> **Goal of the exercise**
Go through the listing beneath this task and return every line that carries the string "itshape".

> **Exercise inputs**
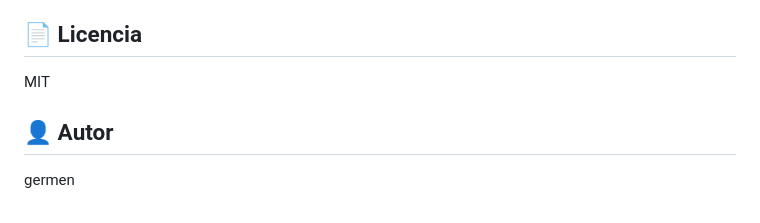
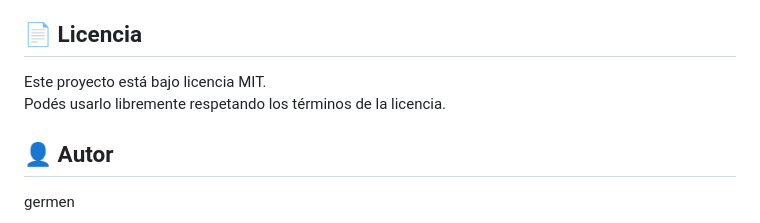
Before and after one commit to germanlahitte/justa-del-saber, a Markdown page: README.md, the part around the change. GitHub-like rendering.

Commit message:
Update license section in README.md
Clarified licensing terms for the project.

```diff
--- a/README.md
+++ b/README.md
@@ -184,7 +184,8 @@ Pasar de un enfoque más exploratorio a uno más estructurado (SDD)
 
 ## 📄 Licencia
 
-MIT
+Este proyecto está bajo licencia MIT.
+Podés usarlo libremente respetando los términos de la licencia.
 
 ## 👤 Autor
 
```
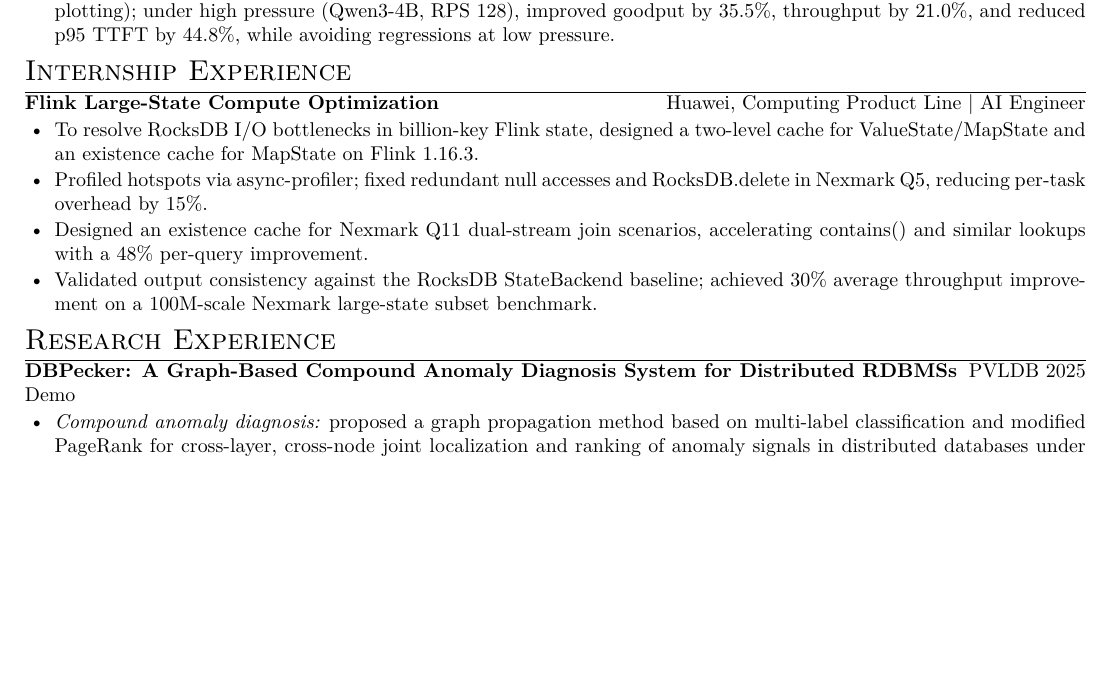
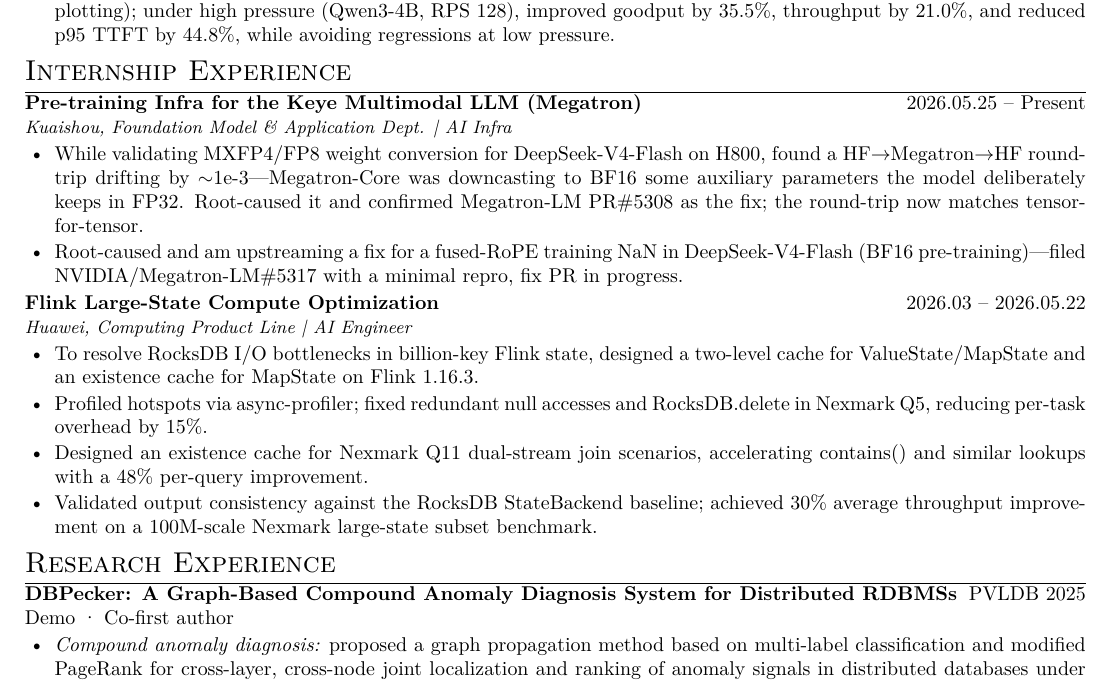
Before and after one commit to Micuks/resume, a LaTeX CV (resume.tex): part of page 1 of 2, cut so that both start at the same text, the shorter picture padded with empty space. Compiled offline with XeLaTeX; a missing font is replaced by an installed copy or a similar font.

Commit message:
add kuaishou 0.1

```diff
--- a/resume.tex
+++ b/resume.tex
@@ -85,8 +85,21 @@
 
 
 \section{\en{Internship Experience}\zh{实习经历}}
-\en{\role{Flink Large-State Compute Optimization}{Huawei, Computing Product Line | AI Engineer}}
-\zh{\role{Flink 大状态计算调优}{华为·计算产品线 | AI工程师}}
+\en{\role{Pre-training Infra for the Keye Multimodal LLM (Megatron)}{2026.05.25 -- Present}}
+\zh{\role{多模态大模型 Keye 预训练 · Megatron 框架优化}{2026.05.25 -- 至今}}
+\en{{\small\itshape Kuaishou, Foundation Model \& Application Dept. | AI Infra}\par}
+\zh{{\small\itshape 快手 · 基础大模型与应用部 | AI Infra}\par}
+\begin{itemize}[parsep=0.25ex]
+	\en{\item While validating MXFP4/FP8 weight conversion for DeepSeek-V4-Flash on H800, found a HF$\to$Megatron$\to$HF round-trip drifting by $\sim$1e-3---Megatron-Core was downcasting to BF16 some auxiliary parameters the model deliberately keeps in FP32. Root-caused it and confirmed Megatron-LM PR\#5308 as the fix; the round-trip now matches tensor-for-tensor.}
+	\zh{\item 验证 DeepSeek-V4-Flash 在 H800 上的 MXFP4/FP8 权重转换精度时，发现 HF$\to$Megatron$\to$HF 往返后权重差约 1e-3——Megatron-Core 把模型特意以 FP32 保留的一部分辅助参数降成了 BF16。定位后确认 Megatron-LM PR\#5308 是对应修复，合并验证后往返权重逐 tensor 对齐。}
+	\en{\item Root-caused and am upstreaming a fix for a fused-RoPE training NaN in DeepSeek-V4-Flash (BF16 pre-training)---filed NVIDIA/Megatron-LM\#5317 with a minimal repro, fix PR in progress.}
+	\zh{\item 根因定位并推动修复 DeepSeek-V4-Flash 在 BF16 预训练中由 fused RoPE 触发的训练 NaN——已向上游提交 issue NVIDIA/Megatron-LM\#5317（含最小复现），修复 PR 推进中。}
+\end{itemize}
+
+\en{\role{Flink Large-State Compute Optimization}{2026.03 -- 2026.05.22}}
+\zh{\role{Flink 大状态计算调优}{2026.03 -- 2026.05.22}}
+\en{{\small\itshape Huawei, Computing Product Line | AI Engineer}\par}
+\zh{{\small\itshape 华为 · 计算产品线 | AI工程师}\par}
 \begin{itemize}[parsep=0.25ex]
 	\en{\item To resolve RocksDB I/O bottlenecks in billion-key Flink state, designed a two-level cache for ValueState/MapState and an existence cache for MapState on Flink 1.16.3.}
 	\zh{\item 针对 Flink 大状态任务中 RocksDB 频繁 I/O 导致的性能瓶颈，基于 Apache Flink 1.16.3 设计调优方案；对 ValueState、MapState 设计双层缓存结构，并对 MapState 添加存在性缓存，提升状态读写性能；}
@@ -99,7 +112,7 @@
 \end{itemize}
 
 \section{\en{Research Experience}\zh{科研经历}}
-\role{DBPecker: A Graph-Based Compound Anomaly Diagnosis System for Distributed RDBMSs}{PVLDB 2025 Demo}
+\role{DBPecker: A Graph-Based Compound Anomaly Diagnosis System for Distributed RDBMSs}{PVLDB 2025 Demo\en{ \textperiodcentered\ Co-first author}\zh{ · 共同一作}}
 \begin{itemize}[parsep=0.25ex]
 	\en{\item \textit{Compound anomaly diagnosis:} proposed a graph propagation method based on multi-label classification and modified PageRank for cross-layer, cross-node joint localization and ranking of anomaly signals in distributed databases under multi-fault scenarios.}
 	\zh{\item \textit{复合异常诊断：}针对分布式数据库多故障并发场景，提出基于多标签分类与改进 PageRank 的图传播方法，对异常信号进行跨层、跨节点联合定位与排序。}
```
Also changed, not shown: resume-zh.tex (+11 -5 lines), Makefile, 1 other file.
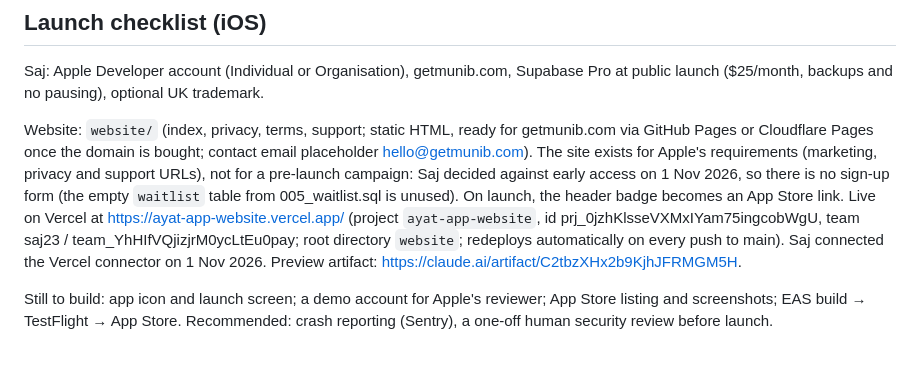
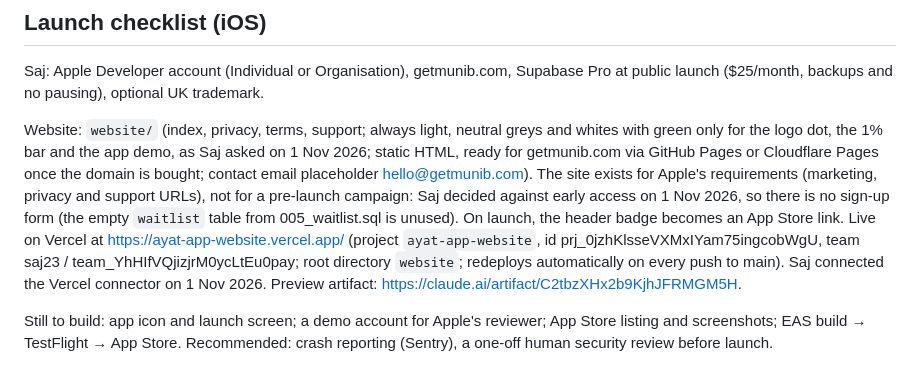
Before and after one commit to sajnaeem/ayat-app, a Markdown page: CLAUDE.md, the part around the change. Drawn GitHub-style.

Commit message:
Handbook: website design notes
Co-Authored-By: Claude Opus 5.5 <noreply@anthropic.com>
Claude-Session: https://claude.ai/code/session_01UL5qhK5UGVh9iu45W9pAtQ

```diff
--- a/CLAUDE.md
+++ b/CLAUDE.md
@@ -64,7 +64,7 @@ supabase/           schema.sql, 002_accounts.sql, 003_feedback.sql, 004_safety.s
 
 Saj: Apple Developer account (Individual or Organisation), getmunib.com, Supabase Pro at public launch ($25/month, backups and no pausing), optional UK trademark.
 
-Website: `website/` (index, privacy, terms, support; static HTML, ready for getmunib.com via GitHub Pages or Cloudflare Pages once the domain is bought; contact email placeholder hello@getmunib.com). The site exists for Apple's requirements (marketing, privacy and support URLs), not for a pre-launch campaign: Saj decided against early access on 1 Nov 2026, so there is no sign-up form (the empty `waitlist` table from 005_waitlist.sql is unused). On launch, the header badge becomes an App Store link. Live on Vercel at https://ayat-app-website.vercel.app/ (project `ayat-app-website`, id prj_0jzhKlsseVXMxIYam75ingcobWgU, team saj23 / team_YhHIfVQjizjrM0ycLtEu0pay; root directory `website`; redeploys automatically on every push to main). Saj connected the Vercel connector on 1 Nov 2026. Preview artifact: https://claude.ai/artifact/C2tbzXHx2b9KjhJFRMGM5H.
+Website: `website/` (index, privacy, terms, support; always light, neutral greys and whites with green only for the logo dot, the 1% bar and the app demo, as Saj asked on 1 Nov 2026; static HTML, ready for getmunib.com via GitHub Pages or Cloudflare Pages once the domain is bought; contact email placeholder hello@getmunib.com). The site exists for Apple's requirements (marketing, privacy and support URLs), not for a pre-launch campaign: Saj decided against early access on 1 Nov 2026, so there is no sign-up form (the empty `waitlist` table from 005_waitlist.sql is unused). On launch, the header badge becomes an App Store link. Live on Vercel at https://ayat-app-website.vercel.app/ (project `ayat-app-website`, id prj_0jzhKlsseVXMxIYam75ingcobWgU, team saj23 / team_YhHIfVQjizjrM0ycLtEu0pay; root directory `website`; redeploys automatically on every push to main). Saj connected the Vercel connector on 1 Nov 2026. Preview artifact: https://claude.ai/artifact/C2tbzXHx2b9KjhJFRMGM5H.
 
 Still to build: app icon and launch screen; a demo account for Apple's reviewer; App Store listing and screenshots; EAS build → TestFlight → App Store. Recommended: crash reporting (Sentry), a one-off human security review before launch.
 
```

> **Solution for this problem**
+\en{{\small\itshape Kuaishou, Foundation Model \& Application Dept. | AI Infra}\par}
+\zh{{\small\itshape 快手 · 基础大模型与应用部 | AI Infra}\par}
+\en{{\small\itshape Huawei, Computing Product Line | AI Engineer}\par}
+\zh{{\small\itshape 华为 · 计算产品线 | AI工程师}\par}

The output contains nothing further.